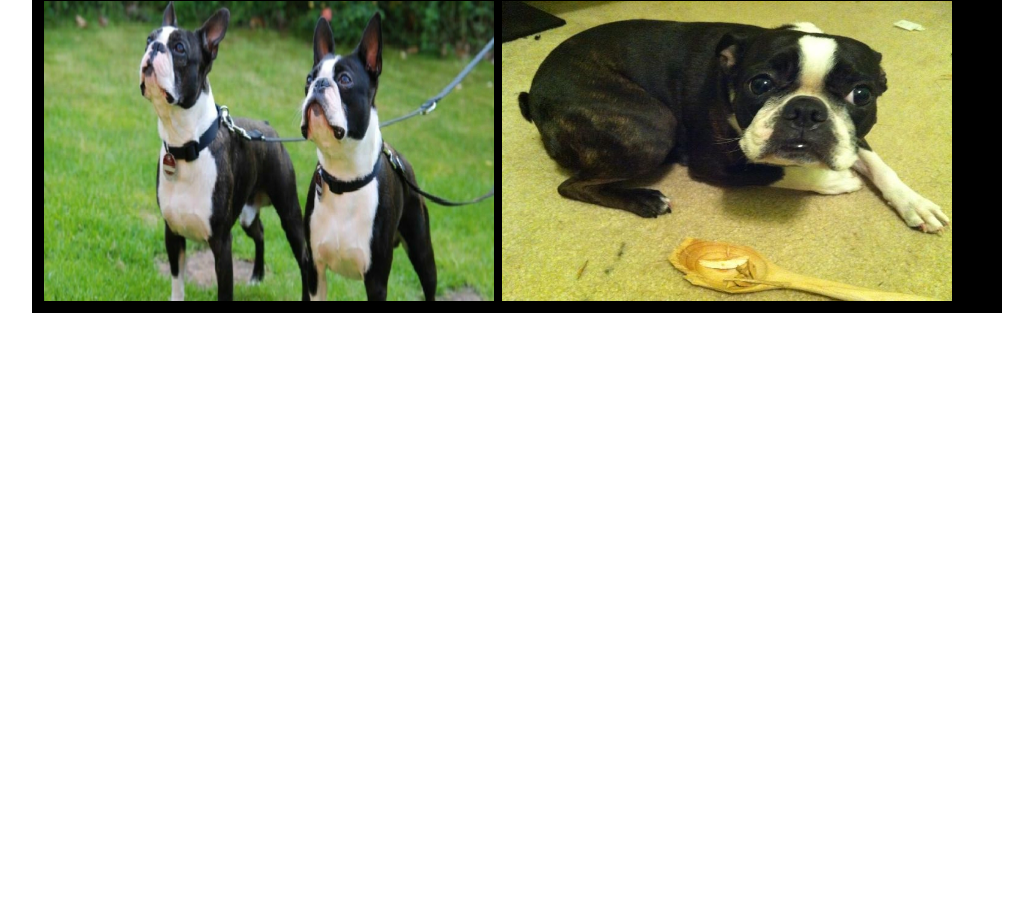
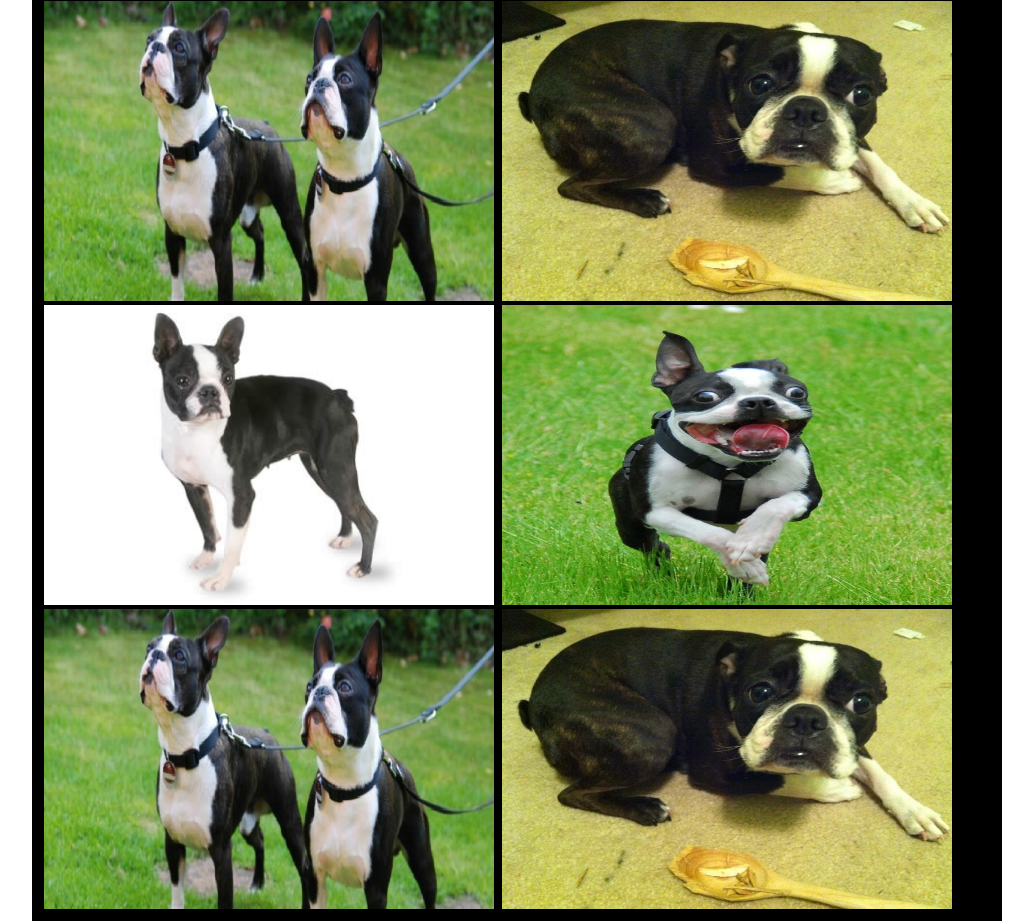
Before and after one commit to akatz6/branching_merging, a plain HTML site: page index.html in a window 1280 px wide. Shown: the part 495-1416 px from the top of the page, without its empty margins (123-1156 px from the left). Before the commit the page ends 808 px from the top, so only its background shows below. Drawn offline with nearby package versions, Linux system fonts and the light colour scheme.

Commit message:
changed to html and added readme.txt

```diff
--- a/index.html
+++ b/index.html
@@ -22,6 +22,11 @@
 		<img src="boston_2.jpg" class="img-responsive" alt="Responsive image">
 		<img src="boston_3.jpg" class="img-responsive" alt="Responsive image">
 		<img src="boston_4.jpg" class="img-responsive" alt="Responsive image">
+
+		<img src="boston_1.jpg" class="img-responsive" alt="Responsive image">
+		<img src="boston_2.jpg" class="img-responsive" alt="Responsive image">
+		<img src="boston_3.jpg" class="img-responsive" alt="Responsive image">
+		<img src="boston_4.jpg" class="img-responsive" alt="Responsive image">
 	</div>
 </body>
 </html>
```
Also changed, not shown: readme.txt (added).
:::::
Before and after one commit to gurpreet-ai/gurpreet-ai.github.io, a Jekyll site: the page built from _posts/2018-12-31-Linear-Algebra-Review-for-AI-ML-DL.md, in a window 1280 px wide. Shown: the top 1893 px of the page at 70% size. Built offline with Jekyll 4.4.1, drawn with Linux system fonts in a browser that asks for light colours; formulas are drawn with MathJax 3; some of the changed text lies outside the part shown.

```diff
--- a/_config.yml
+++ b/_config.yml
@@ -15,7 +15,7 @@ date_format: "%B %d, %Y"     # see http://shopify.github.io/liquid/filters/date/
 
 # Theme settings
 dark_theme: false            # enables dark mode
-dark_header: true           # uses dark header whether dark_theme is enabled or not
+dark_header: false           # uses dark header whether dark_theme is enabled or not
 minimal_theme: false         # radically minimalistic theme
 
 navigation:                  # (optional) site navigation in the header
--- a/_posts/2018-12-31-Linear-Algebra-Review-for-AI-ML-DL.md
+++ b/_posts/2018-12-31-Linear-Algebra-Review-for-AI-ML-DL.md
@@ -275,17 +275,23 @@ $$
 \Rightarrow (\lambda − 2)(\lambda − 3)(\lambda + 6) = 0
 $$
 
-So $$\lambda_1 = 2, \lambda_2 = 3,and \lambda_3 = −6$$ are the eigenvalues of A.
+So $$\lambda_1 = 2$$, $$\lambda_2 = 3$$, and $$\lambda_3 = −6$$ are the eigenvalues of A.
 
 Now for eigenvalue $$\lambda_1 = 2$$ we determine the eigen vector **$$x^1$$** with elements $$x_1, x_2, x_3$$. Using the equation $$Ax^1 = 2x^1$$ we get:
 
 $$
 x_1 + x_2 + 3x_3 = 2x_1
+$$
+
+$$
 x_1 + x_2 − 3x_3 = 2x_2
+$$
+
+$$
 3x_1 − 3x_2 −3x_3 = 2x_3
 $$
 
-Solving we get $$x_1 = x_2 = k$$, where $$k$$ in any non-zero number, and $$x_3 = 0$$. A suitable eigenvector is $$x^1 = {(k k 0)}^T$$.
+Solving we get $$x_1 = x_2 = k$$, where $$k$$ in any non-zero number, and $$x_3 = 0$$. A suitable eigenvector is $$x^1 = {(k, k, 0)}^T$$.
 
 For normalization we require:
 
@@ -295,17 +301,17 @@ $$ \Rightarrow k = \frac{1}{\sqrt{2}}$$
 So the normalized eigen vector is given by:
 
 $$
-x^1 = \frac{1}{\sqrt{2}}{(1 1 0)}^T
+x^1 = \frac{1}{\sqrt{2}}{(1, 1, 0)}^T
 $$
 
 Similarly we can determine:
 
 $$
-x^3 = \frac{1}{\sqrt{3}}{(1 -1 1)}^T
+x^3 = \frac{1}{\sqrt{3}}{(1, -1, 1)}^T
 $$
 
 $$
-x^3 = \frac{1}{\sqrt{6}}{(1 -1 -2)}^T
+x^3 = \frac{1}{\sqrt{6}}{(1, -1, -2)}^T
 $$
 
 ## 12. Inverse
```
:::::
§ **What the task requires**
Each line of the entries above that contains "eigenvalues" must be copied into the answer.

§ **Exercise response**
-So $$\lambda_1 = 2, \lambda_2 = 3,and \lambda_3 = −6$$ are the eigenvalues of A.
+So $$\lambda_1 = 2$$, $$\lambda_2 = 3$$, and $$\lambda_3 = −6$$ are the eigenvalues of A.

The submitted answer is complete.